The boomerang effect
If you’re constantly pushing yourself to maintain a particular diet or exercise regime, never cutting yourself any slack, you’ll probably come to resent your routine at some point. We all deserve a break from the gym now and then. We all deserve a little chocolate ice cream from time to time. And when you don’t allow yourself those things, eventually you’re likely to feel so deprived — and resentful of the fact that you feel deprived — that you might just toss your hands up and fall back into old habits. Being flexible and gentle with yourself makes it much easier to maintain healthy habits over the long run.
It stresses you out
If you’re always overanalyzing what you eat, or scheduling your whole life around trips to the gym, you’re going to be walking around with chronic stress. Putting that kind of nonstop pressure on yourself takes its toll. And when you’re living with constant stress, it affects all kinds of bodily functions. Stress impacts the efficiency of your metabolism, making it more difficult to maintain a healthy weight. Increased levels of stress hormones can lead to a wide range of negative health effects.
It saps your joy
Sticking to a diet that makes you feel healthy is incredibly empowering. If going vegan makes you feel lively and energetic, then you should feel absolutely no need to give in to the social pressure to eat animal products. It’s not rude to turn down food if you do so in a respectful manner. That said, if you’re refraining from particular foods not out of a sense of empowerment, but out of a sense of guilt or fear, this will make even the most enjoyable experiences feel stressful. If sticking “perfectly” to your diet is having a negative impact on your ability to enjoy your life, it might be time to start being a little more flexible with yourself.
If we believe we have to adhere to a diet 100 percent, then anytime we stray from it, we’re likely to start feeling like there’s something wrong with us. We begin thinking that we’re not disciplined enough, or we lack willpower. But this isn’t the case! No one is perfect — that’s part of being human. And getting down on ourselves will only sabotage our efforts. It will increase our stress, and it may cause us to believe that we just don’t have what it takes to maintain a healthy lifestyle. This could lead to us giving up and falling back on old habits.
Ignoring your needs
Our dietary needs change with time. In the winter, for example, many of us prefer to eat warmer, heartier meals than we do in the summer. As we age, our bodies also react differently to foods. Sticking to a diet unwaveringly may not be the best thing for your health. There is no single diet that’s perfect for everyone. The best thing we can all do is listen to the intuitive wisdom of our bodies, and adapt our diets as the circumstances of our lives dictate.
It makes your life smaller

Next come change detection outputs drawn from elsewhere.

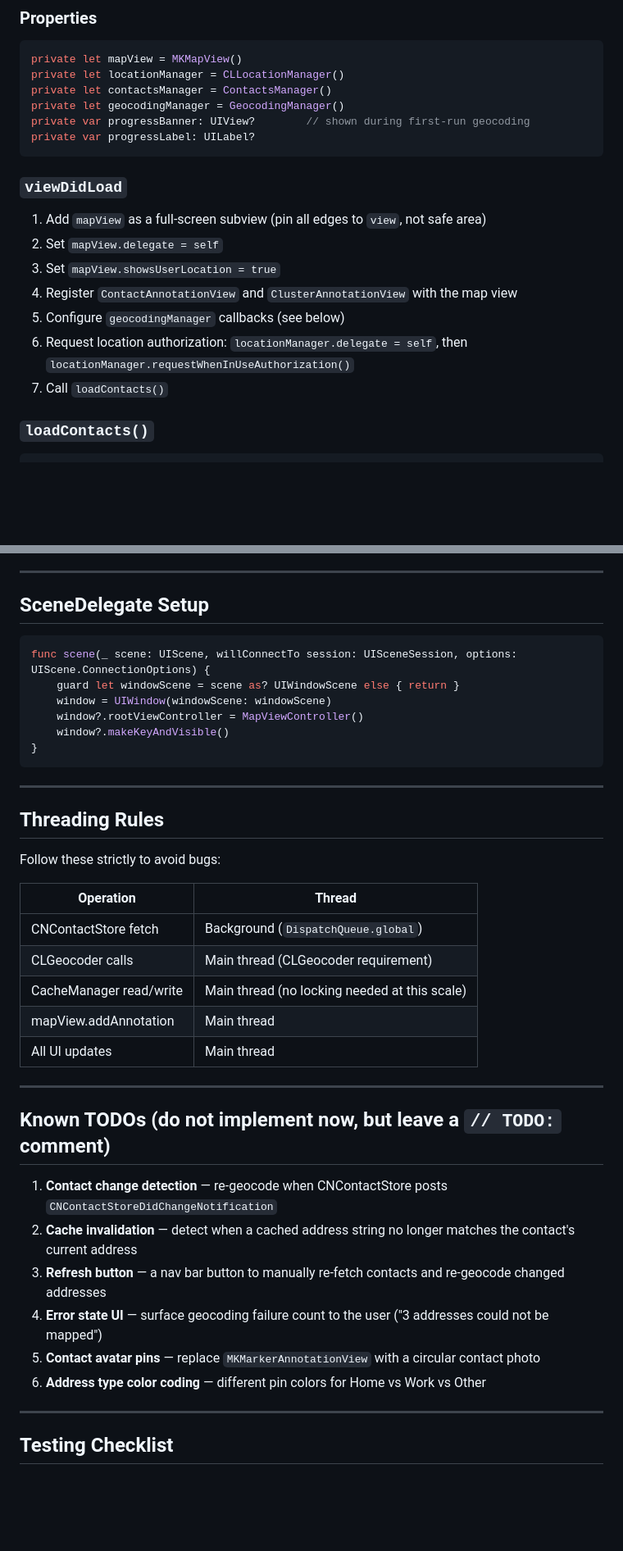
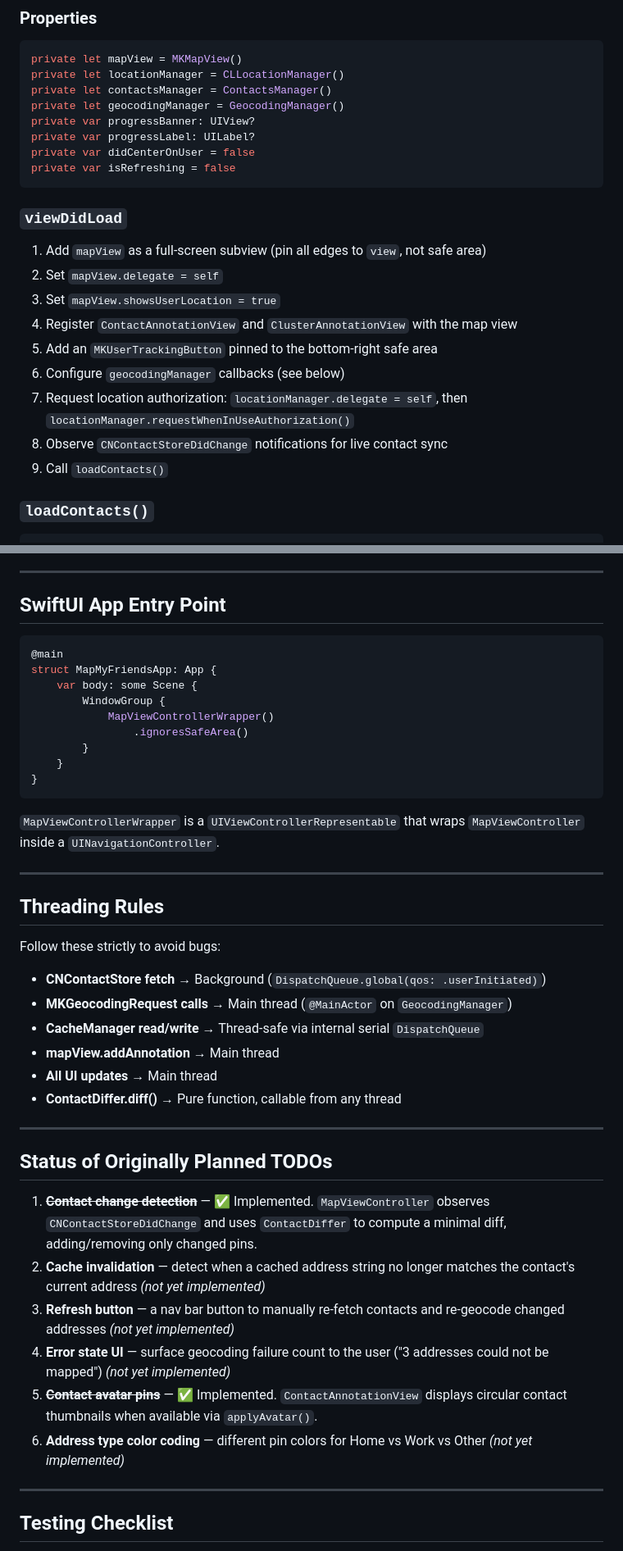
Before and after one commit to mfyameen/MapMyFriends, a Markdown page: plan.MD, 2 parts joined by grey strips. Shown at 82% size. GitHub-like rendering; blank space fills up the shorter version.

````diff
--- a/plan.MD
+++ b/plan.MD
@@ -251,8 +267,10 @@ private let mapView = MKMapView()
 private let locationManager = CLLocationManager()
 private let contactsManager = ContactsManager()
 private let geocodingManager = GeocodingManager()
-private var progressBanner: UIView?        // shown during first-run geocoding
+private var progressBanner: UIView?
 private var progressLabel: UILabel?
+private var didCenterOnUser = false
+private var isRefreshing = false
 ```
 
 ### `viewDidLoad`
@@ -260,9 +278,11 @@ private var progressLabel: UILabel?
 2. Set `mapView.delegate = self`
 3. Set `mapView.showsUserLocation = true`
 4. Register `ContactAnnotationView` and `ClusterAnnotationView` with the map view
-5. Configure `geocodingManager` callbacks (see below)
-6. Request location authorization: `locationManager.delegate = self`, then `locationManager.requestWhenInUseAuthorization()`
-7. Call `loadContacts()`
+5. Add an `MKUserTrackingButton` pinned to the bottom-right safe area
+6. Configure `geocodingManager` callbacks (see below)
+7. Request location authorization: `locationManager.delegate = self`, then `locationManager.requestWhenInUseAuthorization()`
+8. Observe `CNContactStoreDidChange` notifications for live contact sync
+9. Call `loadContacts()`
 
 ### `loadContacts()`
 ```swift
@@ -337,16 +357,21 @@ func mapView(_ mapView: MKMapView, viewForAnnotation annotation: MKAnnotation) -
 
 ---
 
-## SceneDelegate Setup
+## SwiftUI App Entry Point
 
 ```swift
-func scene(_ scene: UIScene, willConnectTo session: UISceneSession, options: UIScene.ConnectionOptions) {
-    guard let windowScene = scene as? UIWindowScene else { return }
-    window = UIWindow(windowScene: windowScene)
-    window?.rootViewController = MapViewController()
-    window?.makeKeyAndVisible()
+@main
+struct MapMyFriendsApp: App {
+    var body: some Scene {
+        WindowGroup {
+            MapViewControllerWrapper()
+                .ignoresSafeArea()
+        }
+    }
 }
 ```
+
+`MapViewControllerWrapper` is a `UIViewControllerRepresentable` that wraps `MapViewController` inside a `UINavigationController`.
 
 ---
 
@@ -354,24 +379,23 @@ func scene(_ scene: UIScene, willConnectTo session: UISceneSession, options: UIS
 
 Follow these strictly to avoid bugs:
 
-| Operation | Thread |
-|---|---|
-| CNContactStore fetch | Background (`DispatchQueue.global`) |
-| CLGeocoder calls | Main thread (CLGeocoder requirement) |
-| CacheManager read/write | Main thread (no locking needed at this scale) |
-| mapView.addAnnotation | Main thread |
-| All UI updates | Main thread |
+- **CNContactStore fetch** → Background (`DispatchQueue.global(qos: .userInitiated)`)
+- **MKGeocodingRequest calls** → Main thread (`@MainActor` on `GeocodingManager`)
+- **CacheManager read/write** → Thread-safe via internal serial `DispatchQueue`
+- **mapView.addAnnotation** → Main thread
+- **All UI updates** → Main thread
+- **ContactDiffer.diff()** → Pure function, callable from any thread
 
 ---
 
-## Known TODOs (do not implement now, but leave a `// TODO:` comment)
+## Status of Originally Planned TODOs
 
-1. **Contact change detection** — re-geocode when CNContactStore posts `CNContactStoreDidChangeNotification`
-2. **Cache invalidation** — detect when a cached address string no longer matches the contact's current address
-3. **Refresh button** — a nav bar button to manually re-fetch contacts and re-geocode changed addresses
-4. **Error state UI** — surface geocoding failure count to the user ("3 addresses could not be mapped")
-5. **Contact avatar pins** — replace `MKMarkerAnnotationView` with a circular contact photo
-6. **Address type color coding** — different pin colors for Home vs Work vs Other
+1. ~~**Contact change detection**~~ — ✅ Implemented. `MapViewController` observes `CNContactStoreDidChange` and uses `ContactDiffer` to compute a minimal diff, adding/removing only changed pins.
+2. **Cache invalidation** — detect when a cached address string no longer matches the contact's current address *(not yet implemented)*
+3. **Refresh button** — a nav bar button to manually re-fetch contacts and re-geocode changed addresses *(not yet implemented)*
+4. **Error state UI** — surface geocoding failure count to the user ("3 addresses could not be mapped") *(not yet implemented)*
+5. ~~**Contact avatar pins**~~ — ✅ Implemented. `ContactAnnotationView` displays circular contact thumbnails when available via `applyAvatar()`.
+6. **Address type color coding** — different pin colors for Home vs Work vs Other *(not yet implemented)*
 
 ---
 
````
Also changed, not shown: other parts of plan.MD (+61 -45 lines), MapMyFriendsTests/test-plan.MD (+34 -25 lines), README.md (+31 -23 lines).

If you’re regularly skipping time spent with family or friends to work out at the gym, your routine may be a little unbalanced. Yes, maintaining a routine may mean occasionally declining social invitations; if you’re always choosing to go out with friends over going to the gym, you’re not going to keep your routine going. However, if you feel like there’s never any time in your life for anything but the gym and the office, it might mean that your perfectionism is holding you back. It’s okay to skip the gym now and then to spend time with loved ones — or to change up your routine in order to strike a better balance.
It takes the fun out of being healthy
Being healthy — exercising and enjoying healthy foods — isn’t supposed to be something that we make ourselves do. It’s supposed to be something that feels good, and that we do because we love and respect ourselves enough to care for our bodies. But if you’re allowing your perfectionism to take over, your healthy lifestyle isn’t going to feel like a positive, empowering experience. Instead, it’s going to be something you just keep doing because you’re afraid of the guilt and self-judgment you’ll feel if you stop.
Many of us have the best of intentions when trying to maintain healthy habits. But pushing ourselves to be “perfect” can actually have the opposite effect. It can damage our physical and emotional health in a number of ways. So give yourself a break, be flexible, and relax.
Sarah Cooke, is a Certified Body Image and Eating Psychology Coach and writer who is passionate about organic food and helping others heal at the deepest level.